* **What to produce**: Output all the data exactly.

* **Revision tracking records**:
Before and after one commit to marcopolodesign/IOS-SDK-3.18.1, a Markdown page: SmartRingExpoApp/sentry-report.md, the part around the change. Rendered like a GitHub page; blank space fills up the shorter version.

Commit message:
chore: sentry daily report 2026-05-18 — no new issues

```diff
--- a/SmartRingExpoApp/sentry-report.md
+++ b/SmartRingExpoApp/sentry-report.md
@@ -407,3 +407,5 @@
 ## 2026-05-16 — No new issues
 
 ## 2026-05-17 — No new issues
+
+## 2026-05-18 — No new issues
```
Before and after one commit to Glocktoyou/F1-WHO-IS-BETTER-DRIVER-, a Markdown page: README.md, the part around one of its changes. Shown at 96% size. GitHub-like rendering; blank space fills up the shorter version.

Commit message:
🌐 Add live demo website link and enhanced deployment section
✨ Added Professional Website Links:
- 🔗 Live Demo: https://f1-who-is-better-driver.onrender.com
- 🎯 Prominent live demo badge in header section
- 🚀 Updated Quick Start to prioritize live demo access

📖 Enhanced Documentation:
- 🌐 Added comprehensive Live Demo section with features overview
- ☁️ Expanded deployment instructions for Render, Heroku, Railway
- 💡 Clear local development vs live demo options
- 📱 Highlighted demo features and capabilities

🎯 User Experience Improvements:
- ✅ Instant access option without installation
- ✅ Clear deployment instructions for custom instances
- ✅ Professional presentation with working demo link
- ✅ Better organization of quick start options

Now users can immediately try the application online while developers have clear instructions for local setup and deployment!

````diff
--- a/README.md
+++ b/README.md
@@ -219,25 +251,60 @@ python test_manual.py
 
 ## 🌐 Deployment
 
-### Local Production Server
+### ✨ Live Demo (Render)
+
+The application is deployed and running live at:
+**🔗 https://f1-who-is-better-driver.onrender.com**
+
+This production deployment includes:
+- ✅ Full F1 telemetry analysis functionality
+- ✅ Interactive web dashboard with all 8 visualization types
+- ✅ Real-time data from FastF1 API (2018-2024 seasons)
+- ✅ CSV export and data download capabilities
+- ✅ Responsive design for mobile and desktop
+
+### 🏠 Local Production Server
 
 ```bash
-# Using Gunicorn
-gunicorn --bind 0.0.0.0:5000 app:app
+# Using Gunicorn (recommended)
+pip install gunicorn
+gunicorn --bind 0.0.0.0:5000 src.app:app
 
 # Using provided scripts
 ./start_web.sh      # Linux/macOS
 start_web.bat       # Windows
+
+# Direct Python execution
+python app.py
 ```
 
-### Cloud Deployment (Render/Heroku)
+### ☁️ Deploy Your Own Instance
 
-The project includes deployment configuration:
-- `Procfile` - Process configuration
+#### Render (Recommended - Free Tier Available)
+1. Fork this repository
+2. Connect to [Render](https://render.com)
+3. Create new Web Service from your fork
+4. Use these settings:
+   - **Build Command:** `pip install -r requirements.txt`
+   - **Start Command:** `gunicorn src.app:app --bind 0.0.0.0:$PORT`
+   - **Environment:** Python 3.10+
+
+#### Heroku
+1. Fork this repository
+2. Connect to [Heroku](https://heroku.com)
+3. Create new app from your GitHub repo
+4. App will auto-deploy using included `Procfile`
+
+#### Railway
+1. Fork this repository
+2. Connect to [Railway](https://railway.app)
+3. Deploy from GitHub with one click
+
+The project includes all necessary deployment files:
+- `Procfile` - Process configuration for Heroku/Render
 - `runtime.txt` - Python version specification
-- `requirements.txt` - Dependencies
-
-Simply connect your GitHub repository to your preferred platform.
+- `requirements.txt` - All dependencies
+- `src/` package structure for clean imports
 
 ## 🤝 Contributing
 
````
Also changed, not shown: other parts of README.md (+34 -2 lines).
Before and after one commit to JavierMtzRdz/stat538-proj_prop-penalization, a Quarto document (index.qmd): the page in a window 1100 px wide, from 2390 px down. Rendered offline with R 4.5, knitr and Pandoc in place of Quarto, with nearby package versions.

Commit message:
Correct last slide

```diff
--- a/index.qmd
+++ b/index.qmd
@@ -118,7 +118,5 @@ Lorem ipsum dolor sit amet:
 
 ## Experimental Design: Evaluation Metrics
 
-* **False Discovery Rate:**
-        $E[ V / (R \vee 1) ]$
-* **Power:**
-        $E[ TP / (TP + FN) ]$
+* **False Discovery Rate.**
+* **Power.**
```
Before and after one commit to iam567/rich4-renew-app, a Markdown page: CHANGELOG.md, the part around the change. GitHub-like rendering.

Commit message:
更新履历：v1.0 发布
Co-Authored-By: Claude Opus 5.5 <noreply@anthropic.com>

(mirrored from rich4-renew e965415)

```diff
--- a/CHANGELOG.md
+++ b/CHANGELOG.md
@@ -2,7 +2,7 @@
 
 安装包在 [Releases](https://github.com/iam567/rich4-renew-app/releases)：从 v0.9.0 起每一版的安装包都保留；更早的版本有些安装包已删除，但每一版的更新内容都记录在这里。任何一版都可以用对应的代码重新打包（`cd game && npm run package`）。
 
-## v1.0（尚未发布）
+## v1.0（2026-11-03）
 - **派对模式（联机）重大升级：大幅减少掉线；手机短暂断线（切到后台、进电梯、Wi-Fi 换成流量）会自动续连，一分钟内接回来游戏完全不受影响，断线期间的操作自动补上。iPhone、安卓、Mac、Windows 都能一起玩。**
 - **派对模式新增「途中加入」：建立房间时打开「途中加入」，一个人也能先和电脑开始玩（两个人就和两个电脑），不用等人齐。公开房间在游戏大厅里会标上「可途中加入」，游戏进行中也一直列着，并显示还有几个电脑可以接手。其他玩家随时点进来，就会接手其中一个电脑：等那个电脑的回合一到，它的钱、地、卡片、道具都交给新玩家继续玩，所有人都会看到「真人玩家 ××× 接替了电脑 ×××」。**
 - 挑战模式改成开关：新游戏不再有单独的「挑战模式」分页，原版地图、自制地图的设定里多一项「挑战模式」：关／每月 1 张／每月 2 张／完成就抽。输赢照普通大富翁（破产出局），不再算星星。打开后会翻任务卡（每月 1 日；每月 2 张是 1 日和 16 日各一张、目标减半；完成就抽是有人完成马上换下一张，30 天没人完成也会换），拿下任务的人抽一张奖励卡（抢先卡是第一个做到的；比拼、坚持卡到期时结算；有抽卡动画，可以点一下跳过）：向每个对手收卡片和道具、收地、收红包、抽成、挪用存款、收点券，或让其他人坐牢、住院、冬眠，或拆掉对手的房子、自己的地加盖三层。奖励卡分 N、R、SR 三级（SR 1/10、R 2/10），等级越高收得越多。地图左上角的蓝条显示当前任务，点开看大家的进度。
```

* **Solution to this task**:
Before and after one commit to marcopolodesign/IOS-SDK-3.18.1, a Markdown page: SmartRingExpoApp/sentry-report.md, the part around the change. Rendered like a GitHub page; blank space fills up the shorter version.

Commit message:
chore: sentry daily report 2026-05-18 — no new issues

```diff
--- a/SmartRingExpoApp/sentry-report.md
+++ b/SmartRingExpoApp/sentry-report.md
@@ -407,3 +407,5 @@
 ## 2026-05-16 — No new issues
 
 ## 2026-05-17 — No new issues
+
+## 2026-05-18 — No new issues
```
Before and after one commit to Glocktoyou/F1-WHO-IS-BETTER-DRIVER-, a Markdown page: README.md, the part around one of its changes. Shown at 96% size. GitHub-like rendering; blank space fills up the shorter version.

Commit message:
🌐 Add live demo website link and enhanced deployment section
✨ Added Professional Website Links:
- 🔗 Live Demo: https://f1-who-is-better-driver.onrender.com
- 🎯 Prominent live demo badge in header section
- 🚀 Updated Quick Start to prioritize live demo access

📖 Enhanced Documentation:
- 🌐 Added comprehensive Live Demo section with features overview
- ☁️ Expanded deployment instructions for Render, Heroku, Railway
- 💡 Clear local development vs live demo options
- 📱 Highlighted demo features and capabilities

🎯 User Experience Improvements:
- ✅ Instant access option without installation
- ✅ Clear deployment instructions for custom instances
- ✅ Professional presentation with working demo link
- ✅ Better organization of quick start options

Now users can immediately try the application online while developers have clear instructions for local setup and deployment!

````diff
--- a/README.md
+++ b/README.md
@@ -219,25 +251,60 @@ python test_manual.py
 
 ## 🌐 Deployment
 
-### Local Production Server
+### ✨ Live Demo (Render)
+
+The application is deployed and running live at:
+**🔗 https://f1-who-is-better-driver.onrender.com**
+
+This production deployment includes:
+- ✅ Full F1 telemetry analysis functionality
+- ✅ Interactive web dashboard with all 8 visualization types
+- ✅ Real-time data from FastF1 API (2018-2024 seasons)
+- ✅ CSV export and data download capabilities
+- ✅ Responsive design for mobile and desktop
+
+### 🏠 Local Production Server
 
 ```bash
-# Using Gunicorn
-gunicorn --bind 0.0.0.0:5000 app:app
+# Using Gunicorn (recommended)
+pip install gunicorn
+gunicorn --bind 0.0.0.0:5000 src.app:app
 
 # Using provided scripts
 ./start_web.sh      # Linux/macOS
 start_web.bat       # Windows
+
+# Direct Python execution
+python app.py
 ```
 
-### Cloud Deployment (Render/Heroku)
+### ☁️ Deploy Your Own Instance
 
-The project includes deployment configuration:
-- `Procfile` - Process configuration
+#### Render (Recommended - Free Tier Available)
+1. Fork this repository
+2. Connect to [Render](https://render.com)
+3. Create new Web Service from your fork
+4. Use these settings:
+   - **Build Command:** `pip install -r requirements.txt`
+   - **Start Command:** `gunicorn src.app:app --bind 0.0.0.0:$PORT`
+   - **Environment:** Python 3.10+
+
+#### Heroku
+1. Fork this repository
+2. Connect to [Heroku](https://heroku.com)
+3. Create new app from your GitHub repo
+4. App will auto-deploy using included `Procfile`
+
+#### Railway
+1. Fork this repository
+2. Connect to [Railway](https://railway.app)
+3. Deploy from GitHub with one click
+
+The project includes all necessary deployment files:
+- `Procfile` - Process configuration for Heroku/Render
 - `runtime.txt` - Python version specification
-- `requirements.txt` - Dependencies
-
-Simply connect your GitHub repository to your preferred platform.
+- `requirements.txt` - All dependencies
+- `src/` package structure for clean imports
 
 ## 🤝 Contributing
 
````
Also changed, not shown: other parts of README.md (+34 -2 lines).
Before and after one commit to JavierMtzRdz/stat538-proj_prop-penalization, a Quarto document (index.qmd): the page in a window 1100 px wide, from 2390 px down. Rendered offline with R 4.5, knitr and Pandoc in place of Quarto, with nearby package versions.

Commit message:
Correct last slide

```diff
--- a/index.qmd
+++ b/index.qmd
@@ -118,7 +118,5 @@ Lorem ipsum dolor sit amet:
 
 ## Experimental Design: Evaluation Metrics
 
-* **False Discovery Rate:**
-        $E[ V / (R \vee 1) ]$
-* **Power:**
-        $E[ TP / (TP + FN) ]$
+* **False Discovery Rate.**
+* **Power.**
```
Before and after one commit to iam567/rich4-renew-app, a Markdown page: CHANGELOG.md, the part around the change. GitHub-like rendering.

Commit message:
更新履历：v1.0 发布
Co-Authored-By: Claude Opus 5.5 <noreply@anthropic.com>

(mirrored from rich4-renew e965415)

```diff
--- a/CHANGELOG.md
+++ b/CHANGELOG.md
@@ -2,7 +2,7 @@
 
 安装包在 [Releases](https://github.com/iam567/rich4-renew-app/releases)：从 v0.9.0 起每一版的安装包都保留；更早的版本有些安装包已删除，但每一版的更新内容都记录在这里。任何一版都可以用对应的代码重新打包（`cd game && npm run package`）。
 
-## v1.0（尚未发布）
+## v1.0（2026-11-03）
 - **派对模式（联机）重大升级：大幅减少掉线；手机短暂断线（切到后台、进电梯、Wi-Fi 换成流量）会自动续连，一分钟内接回来游戏完全不受影响，断线期间的操作自动补上。iPhone、安卓、Mac、Windows 都能一起玩。**
 - **派对模式新增「途中加入」：建立房间时打开「途中加入」，一个人也能先和电脑开始玩（两个人就和两个电脑），不用等人齐。公开房间在游戏大厅里会标上「可途中加入」，游戏进行中也一直列着，并显示还有几个电脑可以接手。其他玩家随时点进来，就会接手其中一个电脑：等那个电脑的回合一到，它的钱、地、卡片、道具都交给新玩家继续玩，所有人都会看到「真人玩家 ××× 接替了电脑 ×××」。**
 - 挑战模式改成开关：新游戏不再有单独的「挑战模式」分页，原版地图、自制地图的设定里多一项「挑战模式」：关／每月 1 张／每月 2 张／完成就抽。输赢照普通大富翁（破产出局），不再算星星。打开后会翻任务卡（每月 1 日；每月 2 张是 1 日和 16 日各一张、目标减半；完成就抽是有人完成马上换下一张，30 天没人完成也会换），拿下任务的人抽一张奖励卡（抢先卡是第一个做到的；比拼、坚持卡到期时结算；有抽卡动画，可以点一下跳过）：向每个对手收卡片和道具、收地、收红包、抽成、挪用存款、收点券，或让其他人坐牢、住院、冬眠，或拆掉对手的房子、自己的地加盖三层。奖励卡分 N、R、SR 三级（SR 1/10、R 2/10），等级越高收得越多。地图左上角的蓝条显示当前任务，点开看大家的进度。
```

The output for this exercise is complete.